On quiet Saturday mornings, local pilots have been known to ask ground controllers for the “Graveyard Tour.” If cleared, this allows one to taxi out to the Dotson grave markers on Runway 10/28 so passengers can snap a picture before taking off.

Everything is haunted in Savannah and ghost tours are big business, but thus far, no one has figured out how to monetize the graveyard tour at the airport. Perhaps the two flight schools on the field could start incorporating a ghost tour into their sightseeing flights.

When Smith Reynolds Airport (KINT) in Winston- Salem, North Carolina, acquired property in 1944 to extend a runway, about 700 graves in the private African American Evergreen Cemetery were relocated to a new location. But it seems some marked graves remain in a wooded area within the airport complex.

READ MORE: The Man Who Saved the Iconic Hartzell Propeller Company

If you watch carefully while driving on Springhill Road south of Tallahassee International Airport (KTLH) in Florida, you’ll see a break in the security fence. Pull in there and drive between the fences with signs proclaiming it is a restricted area, and you’ll come upon gravestones of a cemetery around which the airport runways were built. It’s known as Airport Cemetery and was originally a pauper’s graveyard. About 15 graves are designated with stones, but it appears there are about 20 other sunken depressions marking graves.

I’m betting you know many others, but I found one at Burlington International Airport (KBTV) in Vermont, where the graveyard is surrounded on three sides by the facility. And there’s Florida’s Flagler Executive Airport (KFIN), North Carolina’s Raleigh-Durham International

Airport (KRDU), New York’s Albany International Airport (KALB), and Virginia’s Shenandoah Valley Regional Airport (KSHD), where Revolutionary War veteran Mathias Kersh and his wife, Anna Margaret, rest—all sites of small family plots. The behemoth Amazon recently added 210 acres as part of its air cargo hub at Cincinnati/Northern Kentucky International Airport (KCVG) and is seeking permission to move 20 graves from the land it owns there.

A quarter mile off the end of Runway 15 at California’s Hollywood Burbank Airport (KBUR) stands the ‘Portal of the Folded Wings.’ [Credit: Gareth Simpson]

No discussion of final resting places and cemeteries would be complete without a mention of a glorious shrine to aviation built a quarter mile off the end of Runway 15 at California’s Hollywood Burbank Airport (KBUR), formerly known as Bob Hope Airport.
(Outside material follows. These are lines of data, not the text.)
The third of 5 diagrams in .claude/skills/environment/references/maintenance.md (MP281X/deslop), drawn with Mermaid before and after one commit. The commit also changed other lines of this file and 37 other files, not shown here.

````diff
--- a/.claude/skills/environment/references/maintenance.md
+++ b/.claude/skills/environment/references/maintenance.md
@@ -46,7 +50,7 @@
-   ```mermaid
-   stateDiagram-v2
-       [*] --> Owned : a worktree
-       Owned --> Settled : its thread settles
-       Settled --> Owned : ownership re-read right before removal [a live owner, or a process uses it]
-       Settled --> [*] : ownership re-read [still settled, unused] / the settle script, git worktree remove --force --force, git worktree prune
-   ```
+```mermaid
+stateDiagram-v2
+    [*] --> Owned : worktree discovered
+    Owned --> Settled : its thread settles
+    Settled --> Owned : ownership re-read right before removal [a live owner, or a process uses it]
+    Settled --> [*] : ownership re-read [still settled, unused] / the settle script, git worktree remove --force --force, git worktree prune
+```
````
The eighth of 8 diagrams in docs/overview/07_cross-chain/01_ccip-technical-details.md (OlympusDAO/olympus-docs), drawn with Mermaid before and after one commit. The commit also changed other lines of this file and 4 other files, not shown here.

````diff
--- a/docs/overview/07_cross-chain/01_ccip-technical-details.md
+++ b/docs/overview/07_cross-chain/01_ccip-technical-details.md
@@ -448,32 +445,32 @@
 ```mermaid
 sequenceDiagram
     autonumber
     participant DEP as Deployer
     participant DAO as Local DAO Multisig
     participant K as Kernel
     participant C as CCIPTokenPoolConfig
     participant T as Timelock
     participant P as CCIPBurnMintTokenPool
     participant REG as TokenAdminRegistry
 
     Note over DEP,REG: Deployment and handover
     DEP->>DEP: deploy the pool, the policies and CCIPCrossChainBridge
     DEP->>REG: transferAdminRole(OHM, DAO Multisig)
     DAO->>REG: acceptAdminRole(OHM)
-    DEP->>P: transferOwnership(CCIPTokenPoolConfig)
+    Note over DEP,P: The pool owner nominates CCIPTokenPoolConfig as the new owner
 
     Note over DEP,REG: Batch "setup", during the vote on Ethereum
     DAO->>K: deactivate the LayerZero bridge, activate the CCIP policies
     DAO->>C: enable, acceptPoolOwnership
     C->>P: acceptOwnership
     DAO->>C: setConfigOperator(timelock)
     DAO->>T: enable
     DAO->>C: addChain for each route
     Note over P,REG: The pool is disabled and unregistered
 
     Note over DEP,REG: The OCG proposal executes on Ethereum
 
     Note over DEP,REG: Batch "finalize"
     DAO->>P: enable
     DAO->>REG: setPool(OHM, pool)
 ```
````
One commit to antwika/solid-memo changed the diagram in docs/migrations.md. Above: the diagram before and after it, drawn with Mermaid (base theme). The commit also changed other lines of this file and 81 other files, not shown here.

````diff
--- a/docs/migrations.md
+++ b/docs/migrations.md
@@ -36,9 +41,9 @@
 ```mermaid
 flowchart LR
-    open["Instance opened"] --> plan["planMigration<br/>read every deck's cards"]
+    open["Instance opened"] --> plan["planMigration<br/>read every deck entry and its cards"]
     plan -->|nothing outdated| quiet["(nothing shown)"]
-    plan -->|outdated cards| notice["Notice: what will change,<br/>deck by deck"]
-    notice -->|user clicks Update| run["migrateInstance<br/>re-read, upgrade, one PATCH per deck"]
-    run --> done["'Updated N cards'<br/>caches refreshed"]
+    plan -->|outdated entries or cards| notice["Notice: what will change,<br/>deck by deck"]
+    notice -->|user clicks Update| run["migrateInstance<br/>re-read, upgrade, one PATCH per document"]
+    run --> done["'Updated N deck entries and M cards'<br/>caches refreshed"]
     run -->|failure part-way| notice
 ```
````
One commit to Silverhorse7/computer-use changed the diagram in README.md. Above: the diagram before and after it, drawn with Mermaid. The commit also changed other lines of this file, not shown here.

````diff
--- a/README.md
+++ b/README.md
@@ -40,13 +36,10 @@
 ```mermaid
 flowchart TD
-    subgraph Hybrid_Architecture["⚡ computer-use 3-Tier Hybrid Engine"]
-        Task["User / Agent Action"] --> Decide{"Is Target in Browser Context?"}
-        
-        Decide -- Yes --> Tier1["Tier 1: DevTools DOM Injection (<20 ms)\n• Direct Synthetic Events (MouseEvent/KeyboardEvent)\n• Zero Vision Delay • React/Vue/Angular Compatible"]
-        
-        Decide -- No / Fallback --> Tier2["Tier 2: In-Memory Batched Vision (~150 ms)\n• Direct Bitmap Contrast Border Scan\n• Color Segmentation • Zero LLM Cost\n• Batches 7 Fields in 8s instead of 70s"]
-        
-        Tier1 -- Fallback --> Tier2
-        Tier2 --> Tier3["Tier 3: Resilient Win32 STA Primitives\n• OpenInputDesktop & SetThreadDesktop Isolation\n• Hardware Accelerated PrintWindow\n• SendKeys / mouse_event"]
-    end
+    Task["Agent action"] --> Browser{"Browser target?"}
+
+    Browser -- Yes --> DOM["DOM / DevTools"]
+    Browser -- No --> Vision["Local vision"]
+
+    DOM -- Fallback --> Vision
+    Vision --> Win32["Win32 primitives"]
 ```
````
It’s called the “Portal of the Folded Wings.” The 78-foot-tall structure was designed by a San Francisco architect and built in 1924, intending it to be the entrance to a cemetery called Valhalla Memorial Park.

With its location so close to Burbank Airport—then called Union Airport—and the site of the Lockheed Company, aviation enthusiast James Gillette wanted to dedicate it as a shrine or memorial to early aviators. It took Gillette nearly 20 years, but it was finally dedicated as the final resting place of pilots, mechanics, and aviation pioneers in 1953. In addition to the ashes of those actually interred inside the portal, a number of brass plaques honor famous aviators resting elsewhere, such as General Billy Mitchell and Amelia Earhart.

Familiar aviation pioneers whose ashes are found inside include Bert Acosta (Admiral Richard Byrd’s copilot); Jimmie Angel, whose remains were removed and scattered over Angel Falls in Venezuela, where he crashed flying a Cincinnati-built Flamingo; W.B. Kinner, builder of the first certified aircraft engine as well as Earhart’s first airplane; and Charlie Taylor, who built the engine for the Wright Flyer and operated the first airport on Huffman Prairie in Dayton, Ohio. You can visit the site in Valhalla Memorial Park in North Hollywood, California.

But I can’t write a story about aviators who legally rest on airport properties without mentioning who knows how many ashes that have been surreptitiously scattered from airplanes flying over the deceased’s beloved home airport.

This column first appeared in the Summer 2024 Ultimate Issue print edition.

The post Ultimate Issue: The Connection Between Airports and God’s Acres appeared first on FLYING Magazine.

Read More